Curious about windows and their relation to the regions around the world that they reflect, photographer Andre Vincente Goncalves set out photographing thousands over several years, and compiled them into the whimsical series ‘Windows of the World.’ The result is a mesmerizing study of the evolution of the window itself, from the early iterations that were simply a hole in the wall.
“When I’m photographing, I give a lot of importance to the small details,” Goncalves tells In Sight. “Everything about them fascinates me, the patterns, colors. … I find it amusing that a small piece of glass between the interior and exterior of a house gives us the feeling of security. Some are very flashy and opulent and others very humble.”

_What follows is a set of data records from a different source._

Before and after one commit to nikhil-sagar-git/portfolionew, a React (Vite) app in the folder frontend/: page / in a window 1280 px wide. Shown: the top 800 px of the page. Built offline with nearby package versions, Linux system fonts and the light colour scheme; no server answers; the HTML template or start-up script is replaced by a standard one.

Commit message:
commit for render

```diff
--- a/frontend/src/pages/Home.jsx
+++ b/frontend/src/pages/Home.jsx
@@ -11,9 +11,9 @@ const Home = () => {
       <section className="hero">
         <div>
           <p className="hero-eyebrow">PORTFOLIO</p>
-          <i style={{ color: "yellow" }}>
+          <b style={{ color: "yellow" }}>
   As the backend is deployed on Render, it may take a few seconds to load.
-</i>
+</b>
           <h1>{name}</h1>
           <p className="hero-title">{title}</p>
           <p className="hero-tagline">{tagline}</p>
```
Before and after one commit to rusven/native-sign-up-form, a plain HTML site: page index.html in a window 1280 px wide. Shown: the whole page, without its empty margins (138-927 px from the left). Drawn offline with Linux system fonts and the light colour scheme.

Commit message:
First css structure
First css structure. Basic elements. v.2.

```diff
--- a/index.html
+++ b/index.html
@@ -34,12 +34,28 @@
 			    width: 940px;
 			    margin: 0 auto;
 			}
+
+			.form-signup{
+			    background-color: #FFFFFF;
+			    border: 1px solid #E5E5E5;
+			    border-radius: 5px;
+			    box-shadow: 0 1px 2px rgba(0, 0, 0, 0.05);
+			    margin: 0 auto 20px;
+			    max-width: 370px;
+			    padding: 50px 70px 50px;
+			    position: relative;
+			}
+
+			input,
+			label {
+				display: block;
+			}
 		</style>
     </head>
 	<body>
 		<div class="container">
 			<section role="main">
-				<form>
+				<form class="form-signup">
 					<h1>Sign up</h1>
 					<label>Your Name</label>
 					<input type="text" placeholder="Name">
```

In the process of choosing the photos of the windows, Gonclaves normally eschews the most beautiful ones in favor of using photos that relay a particular identifying factor about the city or region. In Lisbon, for example, he chose the windows with tiles because the tile is a symbol of the city’s cultural heritage that dates back to the 16th century. In Evora, another Portugese city, Goncalves picked the windows with white walls and the details in yellow. The houses are white is because during the summer, the city becomes incredibly hot, with temperatures over 107 degrees Fahrenheit (42 degrees Celsius).